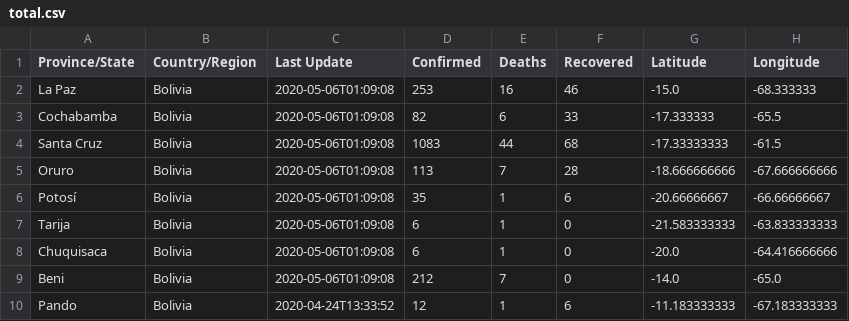
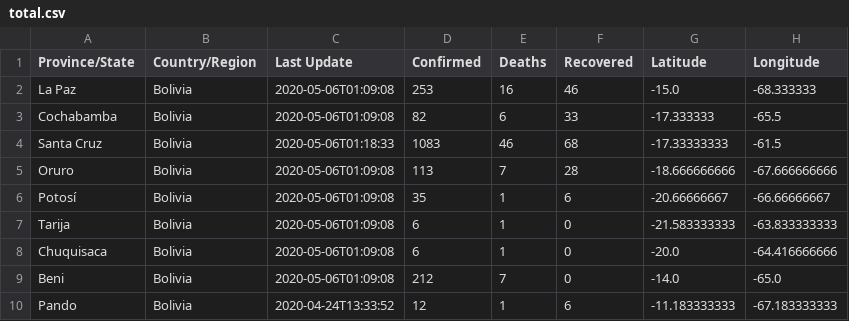
Before and after one commit to mauforonda/covid19-bolivia, a CSV file: total.csv, drawn as a sheet.

```diff
--- a/total.csv
+++ b/total.csv
@@ -3,3 +3,3 @@ La Paz,Bolivia,2020-05-06T01:09:08,253,16,46,-15.0,-68.333333
 Cochabamba,Bolivia,2020-05-06T01:09:08,82,6,33,-17.333333,-65.5
-Santa Cruz,Bolivia,2020-05-06T01:09:08,1083,44,68,-17.33333333,-61.5
+Santa Cruz,Bolivia,2020-05-06T01:18:33,1083,46,68,-17.33333333,-61.5
 Oruro,Bolivia,2020-05-06T01:09:08,113,7,28,-18.666666666,-67.666666666
```
Also changed, not shown: decesos.csv, 1 other file.
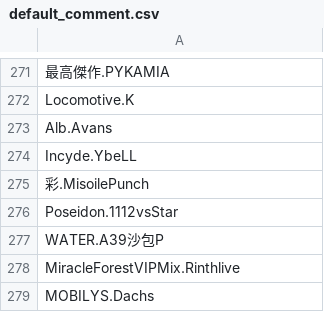
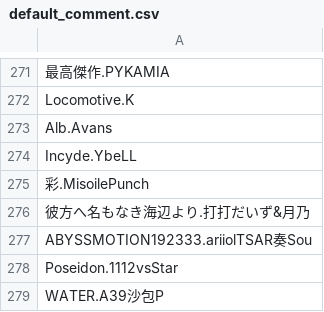
Before and after one commit to lightbluegit/PhiFilter_Tool, a CSV file: assets/data/default_comment.csv, drawn as a sheet; only a part is shown, gaps mark what is left out; the shorter side is filled out with more unchanged rows.

```diff
--- a/assets/data/default_comment.csv
+++ b/assets/data/default_comment.csv
@@ -275,2 +275,4 @@ Incyde.YbeLL,,,,
 彩.MisoilePunch,,,,
+彼方へ名もなき海辺より.打打だいず&月乃,,,,
+ABYSSMOTION192333.ariiolTSAR奏Sou,,,,
 Poseidon.1112vsStar,,,,
```
Also changed, not shown: assets/data/default_group.csv, assets/data/difficulty.tsv, 8 other files.
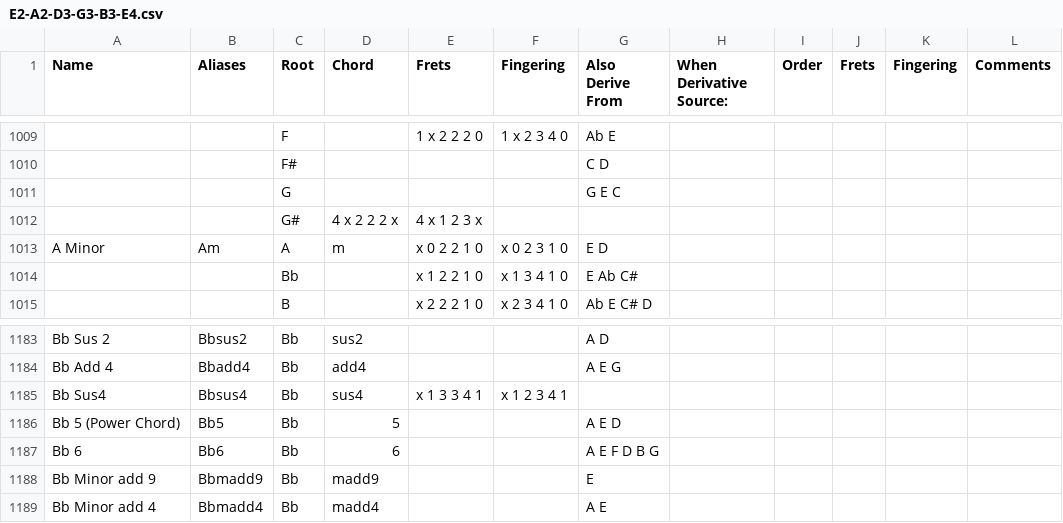
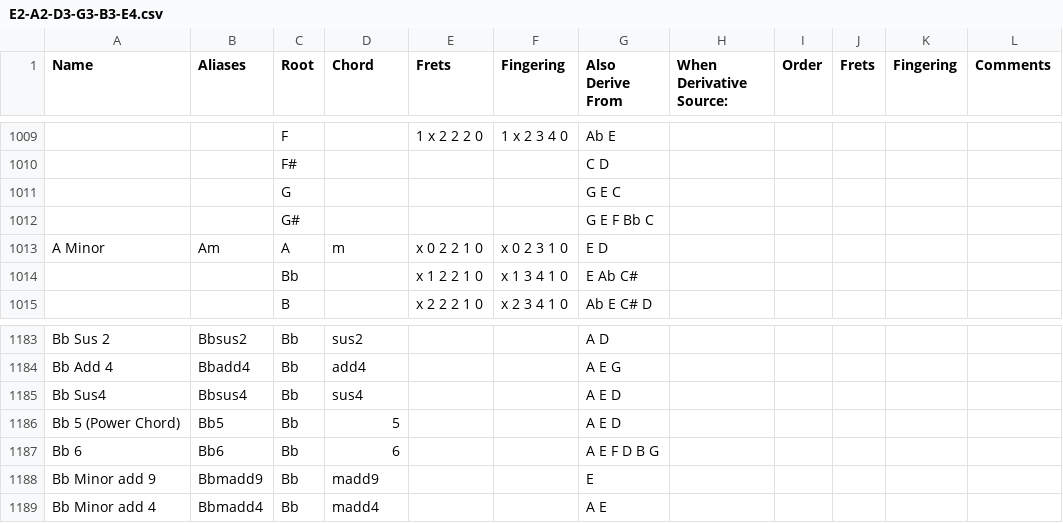
Before and after one commit to youtabmedia/chords, a CSV file: static/instruments/guitar/E2-A2-D3-G3-B3-E4.csv, drawn as a sheet; only a part is shown, gaps mark what is left out; removed rows and columns are numbered as before the commit, all else as after; the diff names each change by its address in the sheet, - before the commit and + after, or states it on an @@ line.

Commit message:
-Chord Fixes 5

```diff
--- a/static/instruments/guitar/E2-A2-D3-G3-B3-E4.csv
+++ b/static/instruments/guitar/E2-A2-D3-G3-B3-E4.csv
-row 1012:  |  | G# | 4 x 2 2 2 x | 4 x 1 2 3 x
+row 1012:  |  | G# |  |  |  | G E F Bb C
-E1185 (Frets): x 1 3 3 4 1
+E1185 (Frets): (empty)
-F1185 (Fingering): x 1 2 3 4 1
+F1185 (Fingering): (empty)
-G1185 (Also Derive From): (empty)
+G1185 (Also Derive From): A E D
```
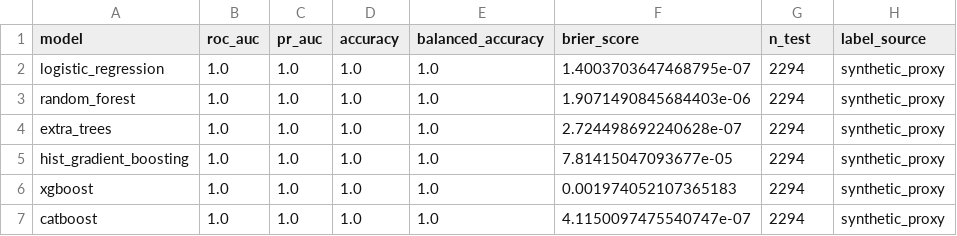
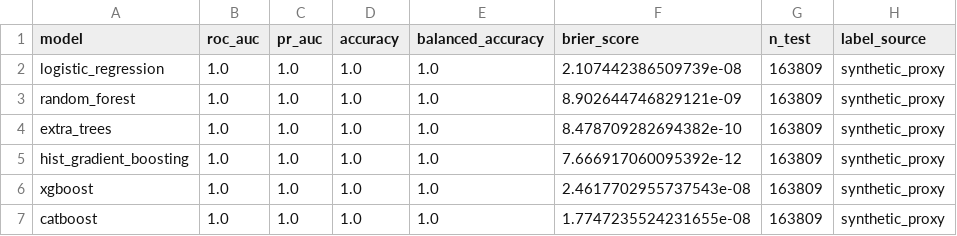
Before and after one commit to namzhale/chromaintel, a CSV file: reports/inverse_model_metrics.csv, drawn as a sheet.

Commit message:
Refresh all-data inverse training reports

```diff
--- a/reports/inverse_model_metrics.csv
+++ b/reports/inverse_model_metrics.csv
@@ -1,7 +1,7 @@
 model,roc_auc,pr_auc,accuracy,balanced_accuracy,brier_score,n_test,label_source
-logistic_regression,1.0,1.0,1.0,1.0,1.4003703647468795e-07,2294,synthetic_proxy
-random_forest,1.0,1.0,1.0,1.0,1.9071490845684403e-06,2294,synthetic_proxy
-extra_trees,1.0,1.0,1.0,1.0,2.724498692240628e-07,2294,synthetic_proxy
-hist_gradient_boosting,1.0,1.0,1.0,1.0,7.81415047093677e-05,2294,synthetic_proxy
-xgboost,1.0,1.0,1.0,1.0,0.001974052107365183,2294,synthetic_proxy
-catboost,1.0,1.0,1.0,1.0,4.1150097475540747e-07,2294,synthetic_proxy
+logistic_regression,1.0,1.0,1.0,1.0,2.107442386509739e-08,163809,synthetic_proxy
+random_forest,1.0,1.0,1.0,1.0,8.902644746829121e-09,163809,synthetic_proxy
+extra_trees,1.0,1.0,1.0,1.0,8.478709282694382e-10,163809,synthetic_proxy
+hist_gradient_boosting,1.0,1.0,1.0,1.0,7.666917060095392e-12,163809,synthetic_proxy
+xgboost,1.0,1.0,1.0,1.0,2.4617702955737543e-08,163809,synthetic_proxy
+catboost,1.0,1.0,1.0,1.0,1.7747235524231655e-08,163809,synthetic_proxy
```
Also changed, not shown: 4 other files.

§

EXERCISE:
The pictures are not part of the copy. Retype everything else in the entries exactly.

RESPONSE TO THIS TASK:
Before and after one commit to mauforonda/covid19-bolivia, a CSV file: total.csv, drawn as a sheet.

```diff
--- a/total.csv
+++ b/total.csv
@@ -3,3 +3,3 @@ La Paz,Bolivia,2020-05-06T01:09:08,253,16,46,-15.0,-68.333333
 Cochabamba,Bolivia,2020-05-06T01:09:08,82,6,33,-17.333333,-65.5
-Santa Cruz,Bolivia,2020-05-06T01:09:08,1083,44,68,-17.33333333,-61.5
+Santa Cruz,Bolivia,2020-05-06T01:18:33,1083,46,68,-17.33333333,-61.5
 Oruro,Bolivia,2020-05-06T01:09:08,113,7,28,-18.666666666,-67.666666666
```
Also changed, not shown: decesos.csv, 1 other file.
Before and after one commit to lightbluegit/PhiFilter_Tool, a CSV file: assets/data/default_comment.csv, drawn as a sheet; only a part is shown, gaps mark what is left out; the shorter side is filled out with more unchanged rows.

```diff
--- a/assets/data/default_comment.csv
+++ b/assets/data/default_comment.csv
@@ -275,2 +275,4 @@ Incyde.YbeLL,,,,
 彩.MisoilePunch,,,,
+彼方へ名もなき海辺より.打打だいず&月乃,,,,
+ABYSSMOTION192333.ariiolTSAR奏Sou,,,,
 Poseidon.1112vsStar,,,,
```
Also changed, not shown: assets/data/default_group.csv, assets/data/difficulty.tsv, 8 other files.
Before and after one commit to youtabmedia/chords, a CSV file: static/instruments/guitar/E2-A2-D3-G3-B3-E4.csv, drawn as a sheet; only a part is shown, gaps mark what is left out; removed rows and columns are numbered as before the commit, all else as after; the diff names each change by its address in the sheet, - before the commit and + after, or states it on an @@ line.

Commit message:
-Chord Fixes 5

```diff
--- a/static/instruments/guitar/E2-A2-D3-G3-B3-E4.csv
+++ b/static/instruments/guitar/E2-A2-D3-G3-B3-E4.csv
-row 1012:  |  | G# | 4 x 2 2 2 x | 4 x 1 2 3 x
+row 1012:  |  | G# |  |  |  | G E F Bb C
-E1185 (Frets): x 1 3 3 4 1
+E1185 (Frets): (empty)
-F1185 (Fingering): x 1 2 3 4 1
+F1185 (Fingering): (empty)
-G1185 (Also Derive From): (empty)
+G1185 (Also Derive From): A E D
```
Before and after one commit to namzhale/chromaintel, a CSV file: reports/inverse_model_metrics.csv, drawn as a sheet.

Commit message:
Refresh all-data inverse training reports

```diff
--- a/reports/inverse_model_metrics.csv
+++ b/reports/inverse_model_metrics.csv
@@ -1,7 +1,7 @@
 model,roc_auc,pr_auc,accuracy,balanced_accuracy,brier_score,n_test,label_source
-logistic_regression,1.0,1.0,1.0,1.0,1.4003703647468795e-07,2294,synthetic_proxy
-random_forest,1.0,1.0,1.0,1.0,1.9071490845684403e-06,2294,synthetic_proxy
-extra_trees,1.0,1.0,1.0,1.0,2.724498692240628e-07,2294,synthetic_proxy
-hist_gradient_boosting,1.0,1.0,1.0,1.0,7.81415047093677e-05,2294,synthetic_proxy
-xgboost,1.0,1.0,1.0,1.0,0.001974052107365183,2294,synthetic_proxy
-catboost,1.0,1.0,1.0,1.0,4.1150097475540747e-07,2294,synthetic_proxy
+logistic_regression,1.0,1.0,1.0,1.0,2.107442386509739e-08,163809,synthetic_proxy
+random_forest,1.0,1.0,1.0,1.0,8.902644746829121e-09,163809,synthetic_proxy
+extra_trees,1.0,1.0,1.0,1.0,8.478709282694382e-10,163809,synthetic_proxy
+hist_gradient_boosting,1.0,1.0,1.0,1.0,7.666917060095392e-12,163809,synthetic_proxy
+xgboost,1.0,1.0,1.0,1.0,2.4617702955737543e-08,163809,synthetic_proxy
+catboost,1.0,1.0,1.0,1.0,1.7747235524231655e-08,163809,synthetic_proxy
```
Also changed, not shown: 4 other files.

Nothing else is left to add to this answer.